On the heels of the Xcode Ghost comes another Apple vulnerability. This time it's in the Apple OSX Gatekeeper, which was designed to combat various forms of malware. Security researcher Patrick Wardle from Synack found that the security feature can be bypassed using a simple trick involving the use of a signed binary. Apple seems to be working on a patch, but right now, systems are still vulnerable. Here's my POV.
This is a classic case of bait-and-switch where the app starts off offering something good to the user and then goes bad. We've seen this behavior in a number of other places:
- Productivity apps from the Chrome store started off good, but then turned bad
- Google Play had games that got popular and then started serving malware
- Chrome extensions that blocked ads were eventually purchased by a larger company in order to allow their own ads and/or to inject malware
Dan Goodin of Ars Technica writes, “The hack uses a binary file already trusted by Apple to pass through Gatekeeper. Once the Apple-trusted file is on the other side, it executes one or more malicious files that are included in the same folder. The bundled files can install a variety of nefarious programs, including password loggers, apps that capture audio and video, and botnet software.”
The crux of the problem is this: "The Gatekeeper's sole function is to check the digital certificate of a downloaded app before it's installed, to see if it's signed by an Apple-recognized developer or originated from the official Apple App Store. It was never set up to prevent apps already trusted by OS X from running in unintended or malicious ways, as the proof-of-concept exploit the researcher developed does."
Once code or content of any kind from the Web reaches the endpoint, it's game over. Further, the Gatekeeper bypass is significantly more severe than the recent Xcode Ghost because of this: unlike Xcode Ghost where hackers trojanized the Xcode development toolchain and placed it on a server in China for "faster downloads," this bypass vulnerability is an Apple-signed package downloaded from the Apple Store. And users tend to trust this somewhat blindly.
The broader implications highlight the importance of not solely relying on static analysis, which is a moment-in-time snapshot check of good vs. bad. Even in the Web we see sites like Forbes and Huffington Post be categorized as good until one day they turn around and malware to unsuspecting users.
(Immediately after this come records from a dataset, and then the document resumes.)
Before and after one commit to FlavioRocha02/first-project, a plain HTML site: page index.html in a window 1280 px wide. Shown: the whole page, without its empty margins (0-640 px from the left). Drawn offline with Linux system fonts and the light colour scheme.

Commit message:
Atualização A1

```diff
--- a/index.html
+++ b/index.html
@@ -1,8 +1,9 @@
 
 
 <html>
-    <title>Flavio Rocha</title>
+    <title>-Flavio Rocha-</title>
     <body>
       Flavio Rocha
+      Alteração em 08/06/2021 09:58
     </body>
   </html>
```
As much as it's against the grain, users would be better off limiting the number of apps they are running on their devices, especially from ones that are not trusted.
This originally appeared on the October 2015 edition of Cyber Defense Magazine.